Just try to remember that none of this is new, we just keep changing the standards for him, as LeBron James is the first true superstar of the social media era and he is going to pay the price for our inability to have rational thought or patience.
It’s just easier to blame the biggest name, rely on tired narratives or look for some bigger picture in a game. The Finals wasn’t a Shakespearean story about two different commodities battles it out for supremacy. It was about two really good basketball teams, one who was better the year before and one that was better this year.
It wasn’t about a shift in the way the NBA will be played or how teams will be built going forward. Believe or not, the Spurs have not won the NBA title in every year since the existence of Tim Duncan. Finally, the NBA Finals was not about a player’s legacy.
Yes, LeBron James is getting older, has played in more games at 30 than Jordan did at this point, but his legacy is far from being written.
Because, you know, he is still actually playing.
Every offseason we ask for more out of James. First it was about winning, then getting a better postgame, then better TV commercials, then having a better grasp of placating to Wade’s ego, now it is going to be something about something that he has already done — win NBA titles.
So, yeah, as much as we will continue to knock James for whatever because I actually don’t know, we haven’t been able to actually improve our own complaints about whatever it is that we complain about in his game. We will just retread what it is that we have already said, avoid any logical conversations that could be had involving him, and use not-so-funny memes of LeBron crying to make our point.
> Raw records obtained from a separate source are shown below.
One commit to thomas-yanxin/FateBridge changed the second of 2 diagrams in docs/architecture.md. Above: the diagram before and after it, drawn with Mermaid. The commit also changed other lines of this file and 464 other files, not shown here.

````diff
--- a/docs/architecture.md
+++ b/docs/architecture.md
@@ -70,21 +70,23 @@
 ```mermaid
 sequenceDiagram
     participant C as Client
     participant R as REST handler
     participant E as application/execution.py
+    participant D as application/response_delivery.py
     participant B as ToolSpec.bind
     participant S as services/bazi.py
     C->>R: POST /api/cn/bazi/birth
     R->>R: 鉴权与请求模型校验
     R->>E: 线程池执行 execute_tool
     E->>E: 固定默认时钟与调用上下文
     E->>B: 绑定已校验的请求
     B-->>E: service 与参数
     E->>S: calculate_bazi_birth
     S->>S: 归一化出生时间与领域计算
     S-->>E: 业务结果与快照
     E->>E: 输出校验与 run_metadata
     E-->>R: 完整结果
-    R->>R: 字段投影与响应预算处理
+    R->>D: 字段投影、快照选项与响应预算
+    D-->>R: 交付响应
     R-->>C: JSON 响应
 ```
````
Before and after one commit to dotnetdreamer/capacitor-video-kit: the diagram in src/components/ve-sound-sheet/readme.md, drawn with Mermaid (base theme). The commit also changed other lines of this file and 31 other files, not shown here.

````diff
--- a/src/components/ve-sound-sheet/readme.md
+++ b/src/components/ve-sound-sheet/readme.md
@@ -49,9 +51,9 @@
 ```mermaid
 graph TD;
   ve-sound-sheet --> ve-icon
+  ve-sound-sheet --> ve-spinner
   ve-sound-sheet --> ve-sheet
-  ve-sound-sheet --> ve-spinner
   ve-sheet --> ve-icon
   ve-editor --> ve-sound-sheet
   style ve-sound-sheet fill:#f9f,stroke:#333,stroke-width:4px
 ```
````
All while screaming the name of Michael Jordan to the rooftops because … Space Jam — I guess.
Even R. Kelly would be so disappointed in us all.